    This just calls into an API function to get some information.

     local y, z, strObjDesc, intNumGot, intNumNeeded = string.find(leaderboardTxt, "(.\*):%s\*([%d]+)%s\*/%s\*([%d]+)");
    

    This pattern is just weird, they've escaped characters that don't need to be escaped. It may be easier to read if it is this:

     (.*):%s*([%d]+)%s*/%s*([%d]+)
    

    I use the escape character to type "" character in the thread, because I found without the escape the "" could not be shown.

    But even that is wrong, since [%d] is the same as %d and I'm fairly certain they don't mean %s/%s there, they mean %S/%S which is COMPLETELY different.

    The pattern in my head thread is from the example of GetQuestLogLeaderBoard() API from wowwiki. That example use this pattern to interpret the quest objective. Is that wrong?

    So, you're trying to get the object description, the number we have and the number we want to obtain. The easiest pattern for this is the following:

     ^(.*): (%S+)/(%S+)
    

    That's all you need. Let's break that down:

    • ^ anchors the pattern so that it must appear at the front of the string. This is really just an optimization, but it makes it a bit quicker and more clear.
    • (.*): says to match (and capture, i.e. return) 0 or more repetitions of any character, followed by a :. This may not be the first : encountered, but in our pattern it should be the correct one because of the rest of the pattern.
    • (%S+) says to match and capture 1 or more repetitions of non-space characters. This could just as easily be (%d+), which is 'any numerical digits' and you may feel more comfortable with that one.
    • / is interpreted literally.

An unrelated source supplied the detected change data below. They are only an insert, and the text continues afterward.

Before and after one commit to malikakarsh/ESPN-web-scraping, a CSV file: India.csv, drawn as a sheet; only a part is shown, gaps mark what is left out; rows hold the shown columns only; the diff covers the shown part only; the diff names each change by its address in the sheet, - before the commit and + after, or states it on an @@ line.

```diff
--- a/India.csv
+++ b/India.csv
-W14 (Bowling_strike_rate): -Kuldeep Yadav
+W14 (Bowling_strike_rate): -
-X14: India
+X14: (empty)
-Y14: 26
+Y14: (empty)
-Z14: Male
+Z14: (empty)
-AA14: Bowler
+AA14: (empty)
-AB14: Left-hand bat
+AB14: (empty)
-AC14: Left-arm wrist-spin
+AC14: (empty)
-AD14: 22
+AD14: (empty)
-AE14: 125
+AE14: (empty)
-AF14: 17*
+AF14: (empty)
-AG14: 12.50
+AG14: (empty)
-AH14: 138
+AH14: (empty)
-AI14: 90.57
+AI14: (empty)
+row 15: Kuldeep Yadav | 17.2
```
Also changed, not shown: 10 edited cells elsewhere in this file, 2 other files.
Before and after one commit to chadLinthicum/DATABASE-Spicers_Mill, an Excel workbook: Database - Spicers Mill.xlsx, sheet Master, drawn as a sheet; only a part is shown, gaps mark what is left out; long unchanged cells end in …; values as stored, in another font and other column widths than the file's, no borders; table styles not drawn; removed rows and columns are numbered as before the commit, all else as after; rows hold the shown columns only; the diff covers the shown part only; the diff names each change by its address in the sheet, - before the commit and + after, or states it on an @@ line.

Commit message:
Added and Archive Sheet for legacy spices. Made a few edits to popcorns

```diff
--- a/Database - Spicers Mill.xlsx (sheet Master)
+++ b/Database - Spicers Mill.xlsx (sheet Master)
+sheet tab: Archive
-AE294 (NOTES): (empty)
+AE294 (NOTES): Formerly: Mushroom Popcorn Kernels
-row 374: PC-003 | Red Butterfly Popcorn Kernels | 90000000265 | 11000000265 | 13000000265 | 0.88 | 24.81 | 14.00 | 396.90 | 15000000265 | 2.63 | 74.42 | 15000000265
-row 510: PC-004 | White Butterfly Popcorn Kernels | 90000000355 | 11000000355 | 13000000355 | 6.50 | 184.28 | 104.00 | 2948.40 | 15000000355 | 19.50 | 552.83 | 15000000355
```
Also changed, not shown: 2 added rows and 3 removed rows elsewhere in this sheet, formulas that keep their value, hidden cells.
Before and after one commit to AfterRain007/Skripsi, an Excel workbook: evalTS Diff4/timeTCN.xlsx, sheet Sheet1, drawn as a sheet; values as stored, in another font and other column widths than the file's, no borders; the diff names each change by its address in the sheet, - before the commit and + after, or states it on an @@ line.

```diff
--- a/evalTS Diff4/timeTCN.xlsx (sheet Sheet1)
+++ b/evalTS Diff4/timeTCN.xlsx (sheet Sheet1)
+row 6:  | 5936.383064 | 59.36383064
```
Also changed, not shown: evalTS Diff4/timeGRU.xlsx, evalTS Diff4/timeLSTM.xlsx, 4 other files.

    So what we have is a pattern that matches the characters preceding the colon character (starting at the front of the string) that is followed by two non-space strings separated by a forward slash.

    But even that is wrong, since [%d] is the same as %d and I'm fairly certain they don't mean %s/%s there, they mean %S/%S which is COMPLETELY different.

    The pattern in my head thread is from the example of GetQuestLogLeaderBoard() API from wowwiki. That example use this pattern to interpret the quest objective. Is that wrong?

    [%d] is precisely the same as %d. You use [] to indicate a list of characters or character classes to match. For example [%d%a_] matches any digits, letters or the underscore, a single time. Its just unnecessary and fairly confusing, if all the other information is accurate.

    So, you're trying to get the object description, the number we have and the number we want to obtain. The easiest pattern for this is the following:

     ^(.*): (%S+)/(%S+)
    

    That's all you need. Let's break that down:

    • ^ anchors the pattern so that it must appear at the front of the string. This is really just an optimization, but it makes it a bit quicker and more clear.
    • (.*): says to match (and capture, i.e. return) 0 or more repetitions of any character, followed by a :. This may not be the first : encountered, but in our pattern it should be the correct one because of the rest of the pattern.
    • (%S+) says to match and capture 1 or more repetitions of non-space characters. This could just as easily be (%d+), which is 'any numerical digits' and you may feel more comfortable with that one.
    • / is interpreted literally.

    So what we have is a pattern that matches the characters preceding the colon character (starting at the front of the string) that is followed by two non-space strings separated by a forward slash.